In the Presence of My Enemies, by Gracia Burnham. Remember the Burnhams? Missionaries on furlough, they were kidnapped from their beach resort by Abu Sayyaf thugs in 2001, and were held hostage for more than a year before a tragic rescue attempt, in which Martin was killed and Gracia wounded by “friendly” fire.
Gracia’s account of their time as hostages is written in simple and natural language, interspersed with flashbacks to her Christian upbringing, marriage to Martin, and ministry work in the Philippines. Frank and brutally honest about every aspect of the hostage situation, Gracia’s story describes problems from disease and diarrhea to struggles with faith and morality. Gracia readily admits points when they behaved in less than a Christian manner, giving in to faithlessness, despair, distrust, and hatred; yet always finding themselves brought back to faith by little miracles which saw them through to the end of the ordeal. They dealt with struggles of faith as we all do, and were never always perfect, but were constantly reminded that God watched over them, and had called them to live and die for his purposes.

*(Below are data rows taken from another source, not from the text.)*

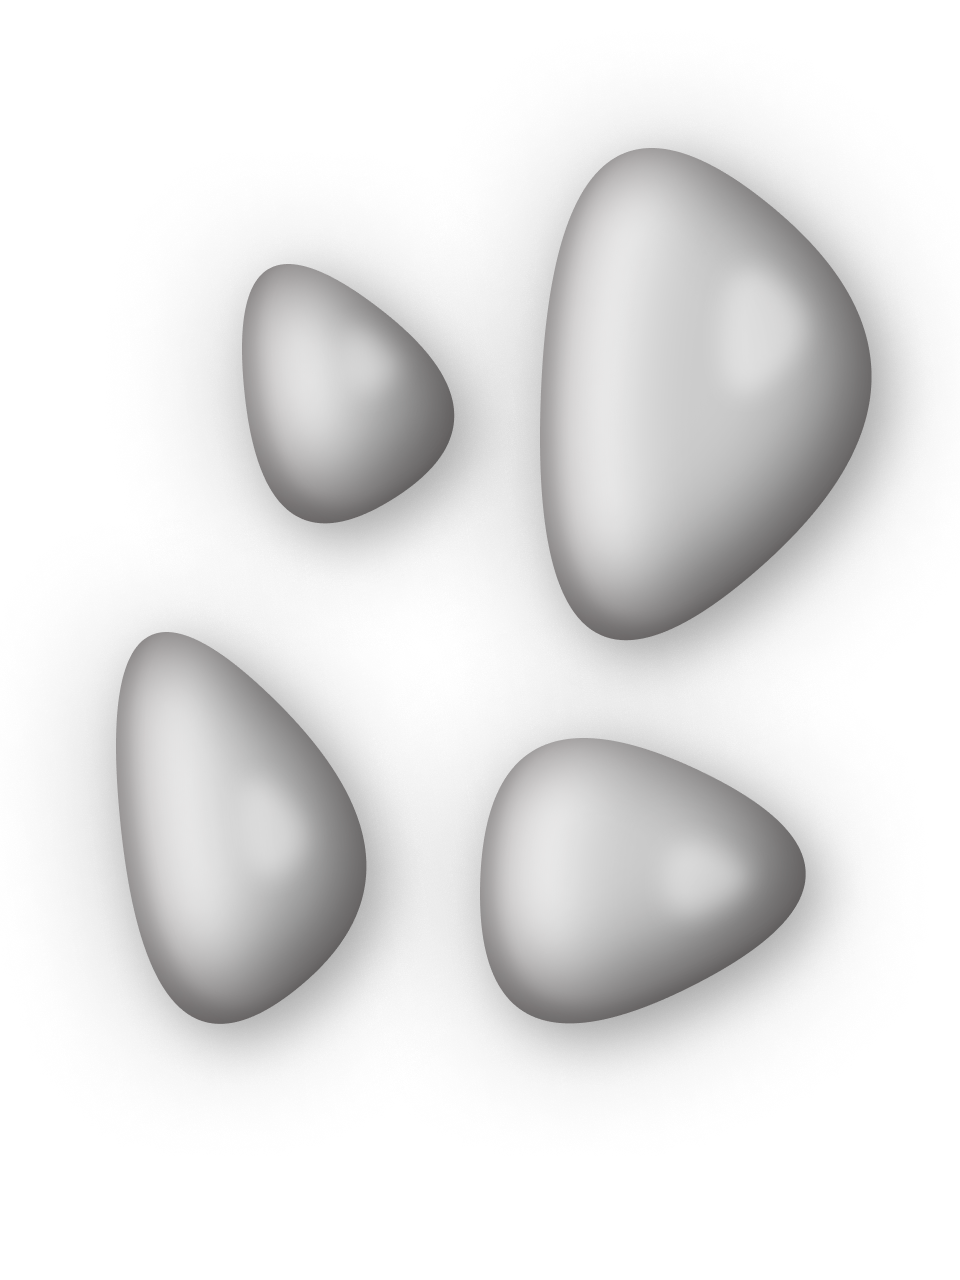
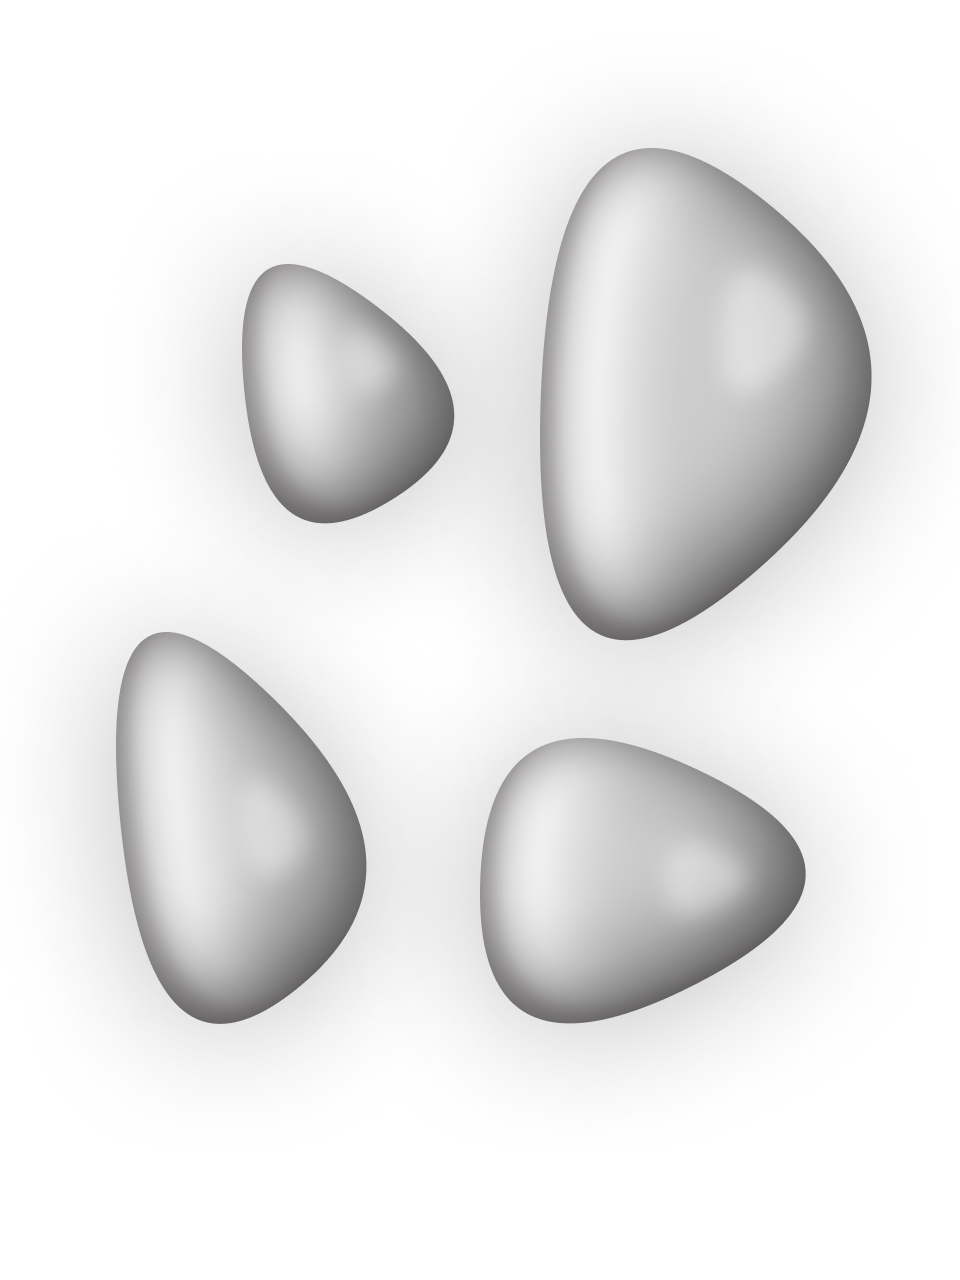
tweak shaders and values

diff --git a/src/routes/+page.svelte b/src/routes/+page.svelte
@@ -96,7 +96,7 @@
   ];
 
   let colorsFromPalette = false;
-  let circlesCount = 10;
+  let circlesCount = 15;
   let colorBlur = 10;
 
   $: stones = randomStones();
@@ -118,7 +118,7 @@
 
     // Or return random color
     const hue = Math.floor( Math.random() * 360 );
-    return `hsl(${hue}, 80%, 80%)`;
+    return `hsl(${hue}, 50%, 80%)`;
   }
 
   function randomPosition() {
@@ -152,6 +152,8 @@
   </p>
 </div>
 
+<img src="/favicon.png" alt="oye" class="mb-10" />
+
 {#key colorsFromPalette}
 
   <div class="canvas" on:click={refresh} style={`
@@ -160,6 +162,7 @@
     --stones-image: url(${stones.image});
   `}>
 
+    <div class="canvas__shader" />
 
     <!-- Stones mask definition -->
     <svg viewBox="0 0 480 640" fill="none" xmlns="http://www.w3.org/2000/svg">
@@ -208,14 +211,23 @@
     max-width: 100vw;
     aspect-ratio: 0.75;
     position: relative;
-    background: var(--stones-image) no-repeat center, linear-gradient(to bottom, var(--bg-gradient-start), var(--bg-gradient-end));
+    background: linear-gradient(to bottom, var(--bg-gradient-start), var(--bg-gradient-end));
+  }
+
+  .canvas__shader {
+    position: absolute;
+    inset: 0;
+    background: var(--stones-image) no-repeat center;
     background-size: contain;
+    opacity: 1;
+    z-index: 1;
   }
 
   svg {
     position: absolute;
     inset: 0;
     mix-blend-mode: color;
+    z-index: 2;
   }
 
   /* Blur circles and apply mask */
@@ -225,21 +237,23 @@
   } 
 
   /* Grain */
-  .canvas:before {
+  .canvas:after {
     content: '';
     position: absolute;
     inset: 0;
     background: url("/grain.png");
+    z-index: 3;
   }
 
   /* Saturate colors */
-  .canvas:after {
+  .canvas:before {
     content: '';
     position: absolute;
     inset: 0;
     background-color: lime;
     mix-blend-mode: saturation;
     opacity: 0.5;
+    z-index: 10;
   }
 
 </style>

By the way, there were parts where I couldn’t help but smile at how Filipino the story was, from the onomatopoeic first line, to descriptions of food and drink, to retooled vocabulary words and other cultural quirks. In some ways the book is as much a look into the Filipino psyche and culture as it is a kidnap-and-hostage story.